## [WORK REQUIRED]
I would like every record printed again, exactly as shown.

Version difference data
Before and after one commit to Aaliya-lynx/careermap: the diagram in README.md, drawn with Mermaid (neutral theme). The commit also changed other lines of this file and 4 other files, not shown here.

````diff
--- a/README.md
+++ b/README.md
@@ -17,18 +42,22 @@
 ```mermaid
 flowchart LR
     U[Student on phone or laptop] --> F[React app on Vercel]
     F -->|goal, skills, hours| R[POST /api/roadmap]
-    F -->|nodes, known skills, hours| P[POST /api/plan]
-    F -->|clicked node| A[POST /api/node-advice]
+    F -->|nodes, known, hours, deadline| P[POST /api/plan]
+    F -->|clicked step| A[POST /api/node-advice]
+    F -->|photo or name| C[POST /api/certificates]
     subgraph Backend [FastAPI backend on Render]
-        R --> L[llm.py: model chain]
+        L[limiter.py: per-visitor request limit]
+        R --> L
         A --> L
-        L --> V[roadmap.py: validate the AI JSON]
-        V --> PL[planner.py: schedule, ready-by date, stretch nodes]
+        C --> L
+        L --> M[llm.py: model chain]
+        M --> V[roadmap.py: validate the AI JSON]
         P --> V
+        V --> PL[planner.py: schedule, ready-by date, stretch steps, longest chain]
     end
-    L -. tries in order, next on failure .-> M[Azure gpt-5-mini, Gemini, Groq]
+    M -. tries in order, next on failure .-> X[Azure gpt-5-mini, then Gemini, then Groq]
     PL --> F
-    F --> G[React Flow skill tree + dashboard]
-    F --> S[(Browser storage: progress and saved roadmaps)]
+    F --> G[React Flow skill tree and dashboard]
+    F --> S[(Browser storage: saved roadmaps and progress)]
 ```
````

## [TASK RESULT]
Before and after one commit to Aaliya-lynx/careermap: the diagram in README.md, drawn with Mermaid (neutral theme). The commit also changed other lines of this file and 4 other files, not shown here.

````diff
--- a/README.md
+++ b/README.md
@@ -17,18 +42,22 @@
 ```mermaid
 flowchart LR
     U[Student on phone or laptop] --> F[React app on Vercel]
     F -->|goal, skills, hours| R[POST /api/roadmap]
-    F -->|nodes, known skills, hours| P[POST /api/plan]
-    F -->|clicked node| A[POST /api/node-advice]
+    F -->|nodes, known, hours, deadline| P[POST /api/plan]
+    F -->|clicked step| A[POST /api/node-advice]
+    F -->|photo or name| C[POST /api/certificates]
     subgraph Backend [FastAPI backend on Render]
-        R --> L[llm.py: model chain]
+        L[limiter.py: per-visitor request limit]
+        R --> L
         A --> L
-        L --> V[roadmap.py: validate the AI JSON]
-        V --> PL[planner.py: schedule, ready-by date, stretch nodes]
+        C --> L
+        L --> M[llm.py: model chain]
+        M --> V[roadmap.py: validate the AI JSON]
         P --> V
+        V --> PL[planner.py: schedule, ready-by date, stretch steps, longest chain]
     end
-    L -. tries in order, next on failure .-> M[Azure gpt-5-mini, Gemini, Groq]
+    M -. tries in order, next on failure .-> X[Azure gpt-5-mini, then Gemini, then Groq]
     PL --> F
-    F --> G[React Flow skill tree + dashboard]
-    F --> S[(Browser storage: progress and saved roadmaps)]
+    F --> G[React Flow skill tree and dashboard]
+    F --> S[(Browser storage: saved roadmaps and progress)]
 ```
````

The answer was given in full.